My son turned five in April. Among the gifts he received was the card game UNO. I remember the game from my childhood and thought that would be a good one for him to start to build his strategic thinking. As we opened it and started to set up the game, I saw a new component. The new version contains "customizable wild cards" that you can write on. Players can create a new dimension to the game by having players swap hands or making your opponent give up all their wild cards.
So I "googled" UNO's new twist and found tons of ideas for how people are customizing the game. Just one small hack by including some blank cards can totally change the game. It allows players to think creatively and strategically about how to beat their opponents.
The concept made me wonder if other games have added any new twists. But then I thought--they don't need to! Who says we can't create our own hacks to games?
Surely, we've all considered different twists to Twister or adding a creative rule to Monopoly. Lots of people have switched up Jenga to make it more unpredictable and interactive by writing different commands on each wooden piece.
Why couldn't we hack other card games or board games? How might we transform traditional board games into something new and different? By changing one component of a game, our approach may be different. Would our strategies need to change? Could we merge two games into one or take parts from many different games and combine them?
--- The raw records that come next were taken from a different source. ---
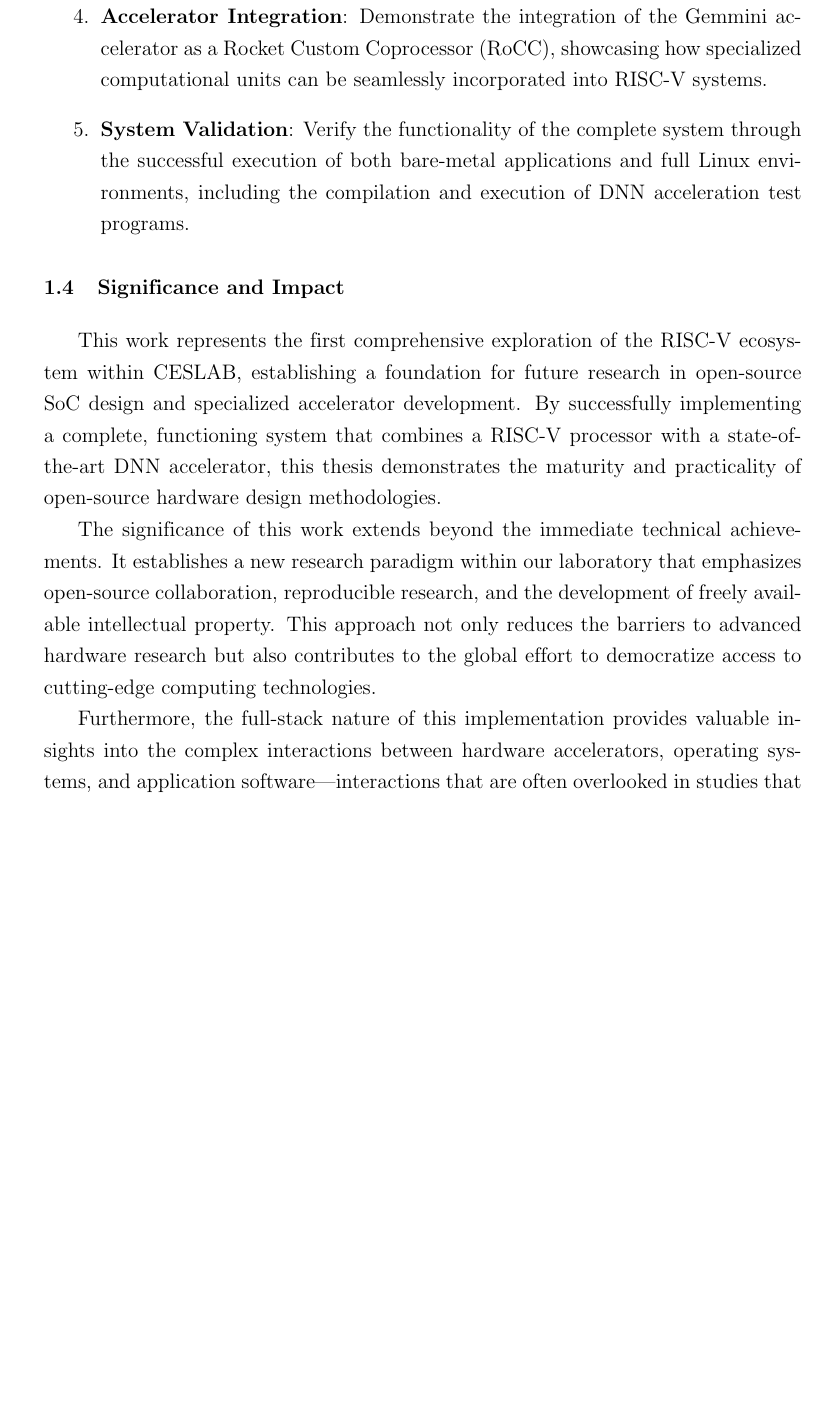
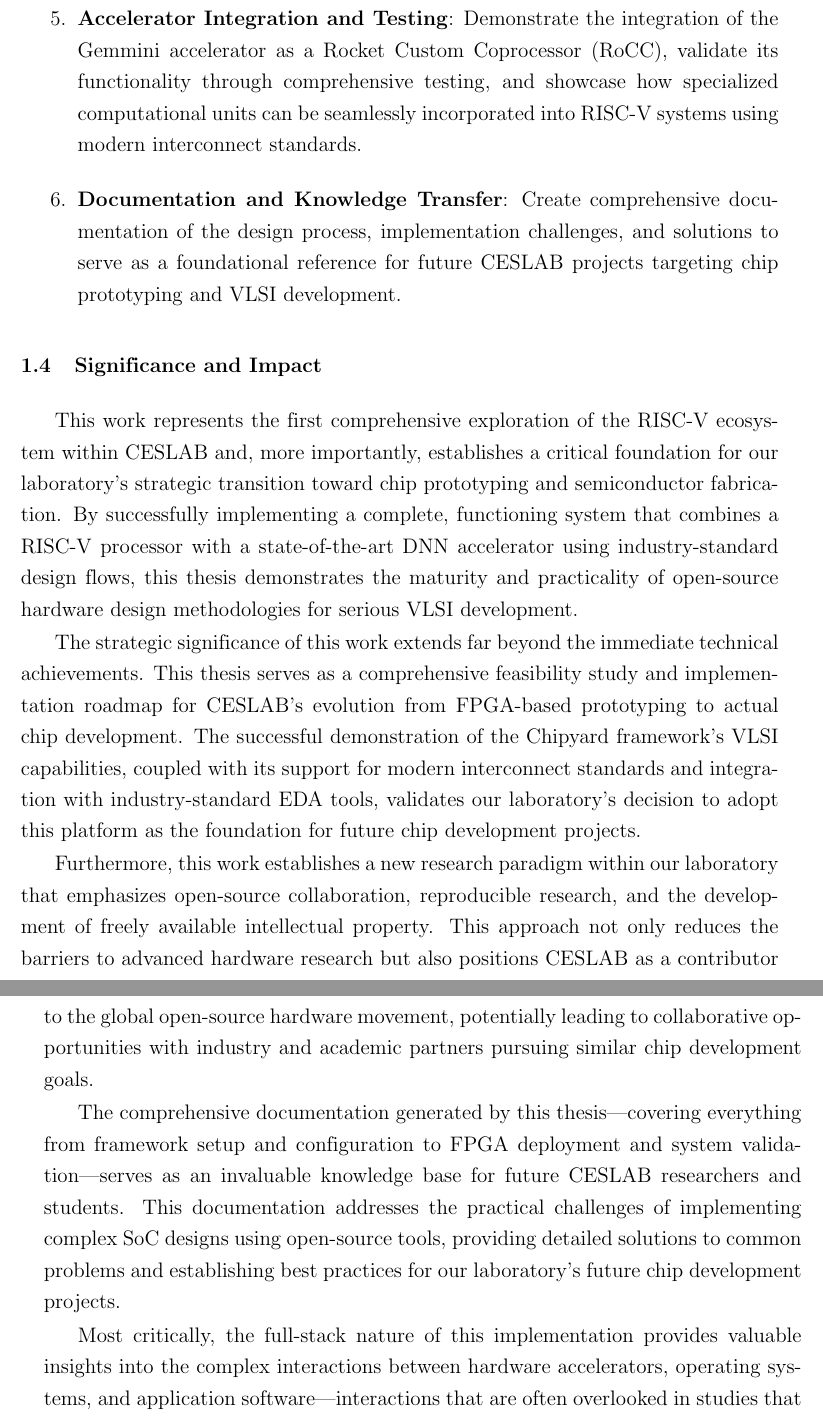
Before and after one commit to btdat2506/HCMUS_GraduationThesis, a LaTeX thesis (main.tex, which reads chapter1.tex): part of page 15 of 83 before the commit and two parts of pages 16 and 17 of 85 after it, the two joined at a grey line, cut so that both start at the same text, the shorter picture padded with empty space. Compiled offline with pdfLaTeX.

Commit message:
Updated Title (of thesis) and Chap1

```diff
--- a/chapter1.tex
+++ b/chapter1.tex
@@ -36,16 +42,22 @@ This thesis aims to demonstrate the capabilities of the Chipyard framework throu
 
-    \item \textbf{Accelerator Integration}: Demonstrate the integration of the Gemmini accelerator as a Rocket Custom Coprocessor (RoCC), showcasing how specialized computational units can be seamlessly incorporated into RISC-V systems.
+    \item \textbf{FPGA Prototyping and Validation}: Successfully deploy and validate the designed SoC on a Xilinx VC707 FPGA board, providing a realistic hardware platform for system evaluation and serving as a crucial stepping stone toward future ASIC implementation.
 
-    \item \textbf{System Validation}: Verify the functionality of the complete system through the successful execution of both bare-metal applications and full Linux environments, including the compilation and execution of DNN acceleration test programs.
+    \item \textbf{Accelerator Integration and Testing}: Demonstrate the integration of the Gemmini accelerator as a Rocket Custom Coprocessor (RoCC), validate its functionality through comprehensive testing, and showcase how specialized computational units can be seamlessly incorporated into RISC-V systems using modern interconnect standards.
+
+    \item \textbf{Documentation and Knowledge Transfer}: Create comprehensive documentation of the design process, implementation challenges, and solutions to serve as a foundational reference for future CESLAB projects targeting chip prototyping and VLSI development.
 \end{enumerate}
 
 \section{Significance and Impact}
 
-This work represents the first comprehensive exploration of the RISC-V ecosystem within CESLAB, establishing a foundation for future research in open-source SoC design and specialized accelerator development. By successfully implementing a complete, functioning system that combines a RISC-V processor with a state-of-the-art DNN accelerator, this thesis demonstrates the maturity and practicality of open-source hardware design methodologies.
+This work represents the first comprehensive exploration of the RISC-V ecosystem within CESLAB and, more importantly, establishes a critical foundation for our laboratory's strategic transition toward chip prototyping and semiconductor fabrication. By successfully implementing a complete, functioning system that combines a RISC-V processor with a state-of-the-art DNN accelerator using industry-standard design flows, this thesis demonstrates the maturity and practicality of open-source hardware design methodologies for serious VLSI development.
 
-The significance of this work extends beyond the immediate technical achievements. It establishes a new research paradigm within our laboratory that emphasizes open-source collaboration, reproducible research, and the development of freely available intellectual property. This approach not only reduces the barriers to advanced hardware research but also contributes to the global effort to democratize access to cutting-edge computing technologies.
+The strategic significance of this work extends far beyond the immediate technical achievements. This thesis serves as a comprehensive feasibility study and implementation roadmap for CESLAB's evolution from FPGA-based prototyping to actual chip development. The successful demonstration of the Chipyard framework's VLSI capabilities, coupled with its support for modern interconnect standards and integration with industry-standard EDA tools, validates our laboratory's decision to adopt this platform as the foundation for future chip development projects.
 
-Furthermore, the full-stack nature of this implementation provides valuable insights into the complex interactions between hardware accelerators, operating systems, and application software—interactions that are often overlooked in studies that focus solely on isolated hardware components. These insights are crucial for developing practical, deployable AI systems that can deliver their theoretical performance benefits in real-world environments.
+Furthermore, this work establishes a new research paradigm within our laboratory that emphasizes open-source collaboration, reproducible research, and the development of freely available intellectual property. This approach not only reduces the barriers to advanced hardware research but also positions CESLAB as a contributor to the global open-source hardware movement, potentially leading to collaborative opportunities with industry and academic partners pursuing similar chip development goals.
+
+The comprehensive documentation generated by this thesis—covering everything from framework setup and configuration to FPGA deployment and system validation—serves as an invaluable knowledge base for future CESLAB researchers and students. This documentation addresses the practical challenges of implementing complex SoC designs using open-source tools, providing detailed solutions to common problems and establishing best practices for our laboratory's future chip development projects.
+
+Most critically, the full-stack nature of this implementation provides valuable insights into the complex interactions between hardware accelerators, operating systems, and application software—interactions that are often overlooked in studies that focus solely on isolated hardware components. These insights are crucial for developing practical, deployable AI systems that can deliver their theoretical performance benefits in real-world environments, and they will inform our laboratory's approach to designing optimized ASIC implementations in future projects.
 
 \section{Thesis Structure and Organization}
 
--- a/main.tex
+++ b/main.tex
@@ -161,7 +161,7 @@
 % CHÚ Ý: Thông tin chung về KLTN - sinh viên điền vào đây để tự động update các trang khác  %
 % ========================================================================================= %
 \newcommand{\displayTenSV}[1]{#1} % Dấu ~ là khoảng trắng không được tách (các chữ nối với nhau bằng dấu ~ sẽ nằm cùng 1 dòng
-\newcommand{\tenKL}{Nghiên~cứu~FPGA~ứng~dụng~AI} % Chú ý dấu ~ trong tên khóa luận
+\newcommand{\tenKL}{Open-Source~RISC-V~SoC~Implementation with~DNN~Acceleration:~A~Chipyard~Framework~Study with~FPGA~Prototyping} % Chú ý dấu ~ trong tên khóa luận
 \newcommand{\tenGVHD}{TS.~Huỳnh~Hữu~Thuận}
 \newcommand{\tenBM}{}
 \newcommand{\locationdateauto}[1]{Tp. #1, tháng \ifnum\month<10 0\fi\the\month/\the\year}
```
Also changed, not shown: chapter1.tex (22 more changed lines), main.tex (2 more changed lines).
The possibilities are endless!
In education, we are pushing the 4 Cs- fostering creativity, building communication skills, developing critical thinking skills, and pursuing collaboration. Adding a small hack to an existing childhood game can provide opportunities for all four.
We are in the era of the Makers. A generation of young people are growing up with a tinkering mindset that gives them the permission to hack, deconstruct, and mess with just about anything in order to create something new and better. This hack in the UNO game is small step towards innovation.
What games have you hacked? Share you ideas on how hacking a board game can be a creative shift for students.